Three cases of measles outbreak confirmed in Limpopo

The National Institute for Communicable Diseases (NICD) has declared a measles outbreak after three cases from two healthcare facilities were reported in the Greater Sekhukhune District, Limpopo, within 30 days.

“A measles outbreak is classified as three laboratory-confirmed measles cases reported within 30 days in a district, and a public health response investigation is needed to identify new measles cases and vaccination of the contacts to prevent the spread of the disease,” the NICD explained on Thursday.

According to the public health institute, the first two measles cases had an onset date of 22 and 25 September 2022, respectively. Meanwhile, the third case was reported on 2 October 2022.

The measles cases were detected in children aged 11 years, a year old and 11 months, respectively.

The NICD said two children have not been vaccinated for measles, while the other child’s vaccination status is unknown.

According to the NICD, the Greater Sekhukhune District, with the support of the Limpopo Health Department, started measles case finding and vaccination targeting children between six months and 15 years.

As of 7 October 2022, the NICD said, 2 052 children have been vaccinated in Fetakgomo Tubatse Municipality and Elias Motsoaledi Local Municipality, where measles cases were detected.

The NICD is waiting for the updated report from Limpopo.

The institution has since urged clinicians to be on the alert for measles cases, especially in Limpopo, as large measles outbreaks are occurring in sub-Saharan Africa.

Measles, according to the institute, presents with fever, malaise, cough, conjunctivitis, and a runny nose.

In addition, a maculopapular non-itchy, non-vesicular rash appears on the face, neck, trunk and limbs, usually on day four of the illness.

The NICD said other measles complications are pneumonia, scarring of the cornea, and rarely encephalitis.

“Measles is highly infectious and spreads rapidly from person to person,” the institute explained, adding that unvaccinated people of any age can catch measles and develop the disease.

“Clinicians and caregivers should check children’s road-to-health booklets to ensure measles vaccinations are up to date.”

Measles vaccines, according to the NICD, are given routinely at six and 12 months of age.

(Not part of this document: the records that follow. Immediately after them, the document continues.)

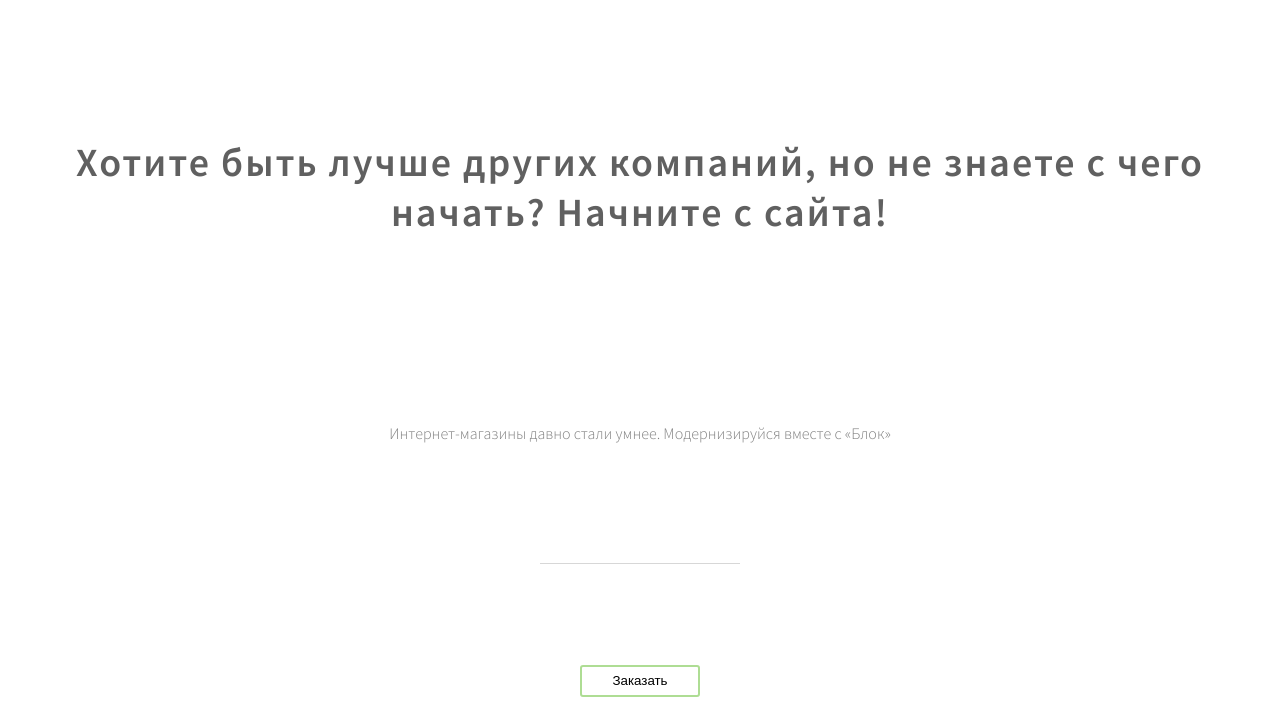
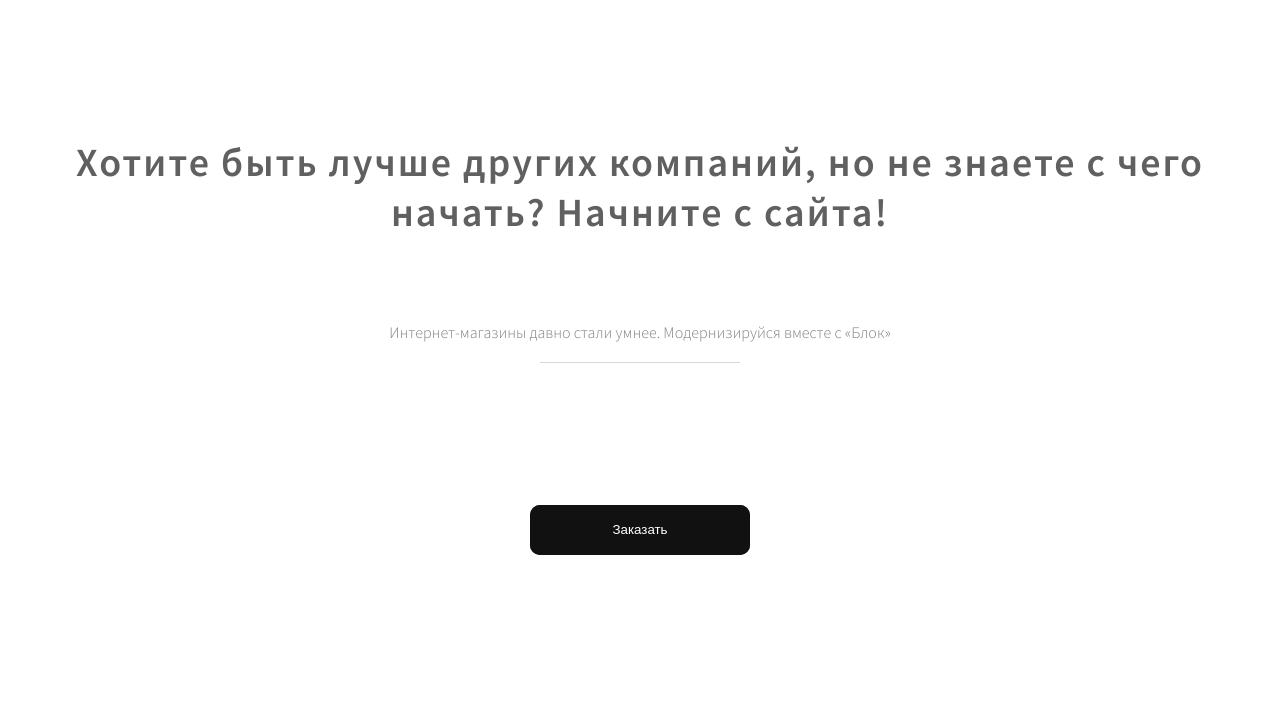
Before and after one commit to deadluffy/block, a plain HTML site: page index.html in a window 1280 px wide. Shown: the part 94-800 px from the top of the page. Drawn offline with Linux system fonts and the light colour scheme.

Commit message:
Add files via upload

```diff
--- a/index.html
+++ b/index.html
@@ -30,7 +30,9 @@
             <h2>Хотите быть лучше других компаний, но не знаете с чего начать? Начните с сайта!</h2>
             <h3>Интернет-магазины давно стали умнее. Модернизируйся вместе с «Блок»</h3>
             <div class="line-horizontal"></div>
-            <div class="button-main"><a href="order.html"><button>Заказать</button></a></div>
+            <a href="order.html">
+            <button class="glow-on-hover" type="button">Заказать</button> </a>
+
         </div>
     </main>
 </body>
--- a/style.css
+++ b/style.css
@@ -4,9 +4,11 @@ a:visited{
     }
 a {
     text-decoration:none;
+    margin: auto;
   }
 body{
     font-family: "Source Sans Pro";
+
 }
 header{
     margin: 0 25px;
@@ -59,7 +61,7 @@ h3{
     background-color: #7a7a7a;
 }
 .button-main{
-    margin: 0 auto;
+    margin: auto;
     width: 120px;
     height: 32px;
 }
@@ -112,3 +114,63 @@ form button{
     width: 100px;
     justify-content: space-between;
 }
+.glow-on-hover {
+    width: 220px;
+    height: 50px;
+    border: none;
+    outline: none;
+    color: #fff;
+    background: #111;
+    cursor: pointer;
+    position: relative;
+    z-index: 0;
+    border-radius: 10px;
+    margin: auto;
+}
+
+.glow-on-hover:before {
+    content: '';
+    background: linear-gradient(45deg, #ff0000, #ff7300, #fffb00, #48ff00, #00ffd5, #002bff, #7a00ff, #ff00c8, #ff0000);
+    position: absolute;
+    top: -2px;
+    left:-2px;
+    background-size: 400%;
+    z-index: -1;
+    filter: blur(5px);
+    width: calc(100% + 4px);
+    height: calc(100% + 4px);
+    animation: glowing 20s linear infinite;
+    opacity: 0;
+    transition: opacity .3s ease-in-out;
+    border-radius: 10px;
+}
+
+.glow-on-hover:active {
+    color: #000
+}
+
+.glow-on-hover:active:after {
+    background: transparent;
+}
+
+.glow-on-hover:hover:before {
+    opacity: 1;
+}
+
+.glow-on-hover:after {
+    z-index: -1;
+    content: '';
+    position: absolute;
+    width: 100%;
+    height: 100%;
+    background: #111;
+    left: 0;
+    top: 0;
+    border-radius: 10px;
+}
+
+@keyframes glowing {
+    0% { background-position: 0 0; }
+    50% { background-position: 400% 0; }
+    100% { background-position: 0 0; }
+}
```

“It is never too late to vaccinate against measles.”

Suspected measles cases should be notified on the NICD’s Notifiable Medical Conditions system.

Source: Government of South Africa